|Harry Potter and the Chamber of Secrets propelled Warner to a leading 21% market share in the first six months.|
JULY 14 | The popularity of DVD continued to fuel the home video market, with consumers spending a record $10.2 billion to rent and buy videos during the first half of the year, a 16% gain compared to the first half of 2002.
Consumers spent $4.8 billion of that buying DVDs, according to VB estimates based on studio data. In comparison, they spent just $1.05 billion to buy VHS copies of movies during that same period, though many new release titles were available on videocassette only for rent.
Meanwhile, the rental market, which has seen slight declines during the past few years as VHS slips from consumer’s favor, gained 3.5% for total revenue of $4.35 billion, with DVD edging VHS for the first time.
Warner Home Video once again dominated the overall market, with total sales and rentals of $2.14 billion for a 21% share. The studio distributed the Top 2 video sellers: Harry Potter and the Chamber of Secrets, which posted $237.1 million in video sales and rentals, and HBO Video’s My Big Fat Greek Wedding, with $231.7 million.
Ron Sanders, U.S. executive VP and general manager of WHV, said Warner has been able to maintain that market share through focusing on catalog and non-new release sales.

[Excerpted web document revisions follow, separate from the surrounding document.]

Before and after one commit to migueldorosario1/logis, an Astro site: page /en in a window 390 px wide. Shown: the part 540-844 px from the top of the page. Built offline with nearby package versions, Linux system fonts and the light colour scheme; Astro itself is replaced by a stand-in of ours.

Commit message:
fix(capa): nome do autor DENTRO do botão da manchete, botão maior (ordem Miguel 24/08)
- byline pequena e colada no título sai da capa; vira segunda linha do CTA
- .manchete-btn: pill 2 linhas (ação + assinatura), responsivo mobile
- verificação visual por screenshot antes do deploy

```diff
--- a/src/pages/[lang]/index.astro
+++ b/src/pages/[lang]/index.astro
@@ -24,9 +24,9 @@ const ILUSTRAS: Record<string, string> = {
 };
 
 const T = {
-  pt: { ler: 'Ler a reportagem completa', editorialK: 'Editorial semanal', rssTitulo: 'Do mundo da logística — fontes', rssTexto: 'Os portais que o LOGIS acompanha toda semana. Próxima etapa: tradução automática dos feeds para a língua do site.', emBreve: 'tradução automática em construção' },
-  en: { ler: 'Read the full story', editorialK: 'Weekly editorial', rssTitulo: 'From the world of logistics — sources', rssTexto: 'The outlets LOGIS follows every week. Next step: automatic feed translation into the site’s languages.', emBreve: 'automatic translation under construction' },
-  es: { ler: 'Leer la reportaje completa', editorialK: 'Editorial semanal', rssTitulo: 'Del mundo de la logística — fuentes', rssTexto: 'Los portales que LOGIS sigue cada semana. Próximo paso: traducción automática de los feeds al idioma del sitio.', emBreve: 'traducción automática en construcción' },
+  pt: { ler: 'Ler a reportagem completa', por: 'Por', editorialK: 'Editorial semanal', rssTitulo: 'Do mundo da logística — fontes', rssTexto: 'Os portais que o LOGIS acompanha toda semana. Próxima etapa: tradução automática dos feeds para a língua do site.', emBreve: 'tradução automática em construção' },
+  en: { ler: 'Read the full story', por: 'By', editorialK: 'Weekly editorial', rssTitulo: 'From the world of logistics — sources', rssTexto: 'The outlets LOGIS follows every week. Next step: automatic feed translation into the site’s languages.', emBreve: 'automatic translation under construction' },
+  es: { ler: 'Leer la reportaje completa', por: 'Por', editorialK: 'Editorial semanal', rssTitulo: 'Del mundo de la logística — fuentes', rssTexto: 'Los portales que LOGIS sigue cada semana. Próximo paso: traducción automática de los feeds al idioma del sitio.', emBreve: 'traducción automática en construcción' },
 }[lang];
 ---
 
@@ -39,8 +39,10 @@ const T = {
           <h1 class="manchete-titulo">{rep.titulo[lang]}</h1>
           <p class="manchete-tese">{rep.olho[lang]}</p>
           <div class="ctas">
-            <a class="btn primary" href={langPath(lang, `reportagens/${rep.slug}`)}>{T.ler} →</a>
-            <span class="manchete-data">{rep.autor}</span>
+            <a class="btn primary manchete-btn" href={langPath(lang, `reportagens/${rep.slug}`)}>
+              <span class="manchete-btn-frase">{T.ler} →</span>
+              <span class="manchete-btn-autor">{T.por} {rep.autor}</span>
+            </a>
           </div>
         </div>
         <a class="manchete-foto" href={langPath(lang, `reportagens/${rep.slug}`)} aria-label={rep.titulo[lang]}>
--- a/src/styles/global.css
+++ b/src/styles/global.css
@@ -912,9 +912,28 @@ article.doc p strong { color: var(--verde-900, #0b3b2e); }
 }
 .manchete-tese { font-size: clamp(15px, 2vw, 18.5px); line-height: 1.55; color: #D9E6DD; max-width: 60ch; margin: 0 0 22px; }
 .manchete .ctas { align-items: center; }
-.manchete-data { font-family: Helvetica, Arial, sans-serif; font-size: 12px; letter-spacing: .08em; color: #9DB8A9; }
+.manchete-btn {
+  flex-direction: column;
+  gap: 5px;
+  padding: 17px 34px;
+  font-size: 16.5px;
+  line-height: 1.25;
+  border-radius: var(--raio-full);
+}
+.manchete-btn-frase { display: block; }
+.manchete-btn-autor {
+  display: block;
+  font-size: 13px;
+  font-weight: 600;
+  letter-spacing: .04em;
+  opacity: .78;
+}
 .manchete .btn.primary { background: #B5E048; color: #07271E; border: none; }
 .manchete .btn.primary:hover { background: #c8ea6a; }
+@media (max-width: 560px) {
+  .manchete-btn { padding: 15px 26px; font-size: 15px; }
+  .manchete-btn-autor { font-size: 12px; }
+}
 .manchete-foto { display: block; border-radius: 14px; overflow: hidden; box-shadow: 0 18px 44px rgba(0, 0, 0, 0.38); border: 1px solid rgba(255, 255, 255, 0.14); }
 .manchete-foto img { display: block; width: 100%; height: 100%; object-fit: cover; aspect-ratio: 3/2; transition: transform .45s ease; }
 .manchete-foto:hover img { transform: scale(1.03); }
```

In addition to HBO, the studio distributes product for sister company New Line as well as BBC Video and PBS.
“It has allowed us to maintain our minimum market share despite the peaks and valleys of new release business,” Sanders said.
He also acknowledged, however, that the broadening DVD consumer demographic helped the studio during the first half of the year.
“What we’ve really seen is that recent purchasers of DVD players are skewing much more female and much more family than before,” said Sanders. “That’s why Harry Potter and My Big Fat Greek Wedding sold so well.”
Further evidence of the female influence was the Top 10 DVD sales/rental rankings for two other romantic comedies, Buena Vista Home Entertainment’s Sweet Home Alabama and Columbia TriStar Home Entertainment’s Maid in Manhattan.
“This is the year where the romantic comedy broke out on DVD,” said Ben Feingold, president of CTHE. “Women are now embracing DVD, purchasing items for themselves as opposed to purchasing for their children or husbands.”
Buena Vista also got a boost from the growing DVD family market, which the studio estimates grew by 69% during the first half. Consumers spent $1.78 billion on titles from Buena Vista, which also distributes product from Miramax Home Entertainment.
“Right now, we’re all kind of on the optimistic side in terms of where the market is going,” said BVHE president Bob Chapek. “We’re obviously pleased with family.”
Universal Studios Home Video president Craig Kornblau echoed Chapek’s enthusiasm.
“The story of the first half of the year is that we have had this incredibly healthy business,” he said. Noting that the tremendous increase in sales revenue is all incremental because it has not come at the expense of the rental market, which continues to grow, Kornblau said, “Consumers have a real hunger for home entertainment.”
Universal’s The Bourne Identity, which earned $121 million in theaters, was the top renter for the first six months, with rental revenue of $74.8 million.
Likewise, DreamWorks Home Entertainment, whose videos are distributed by Universal, had four of the Top 20 titles overall and four of the 15 best renters, led by The Ring, which earned $59.7 million at rental counters, leading to overall spending of $145 million on the title.
“We had fantastic performance,” said Kelley Avery,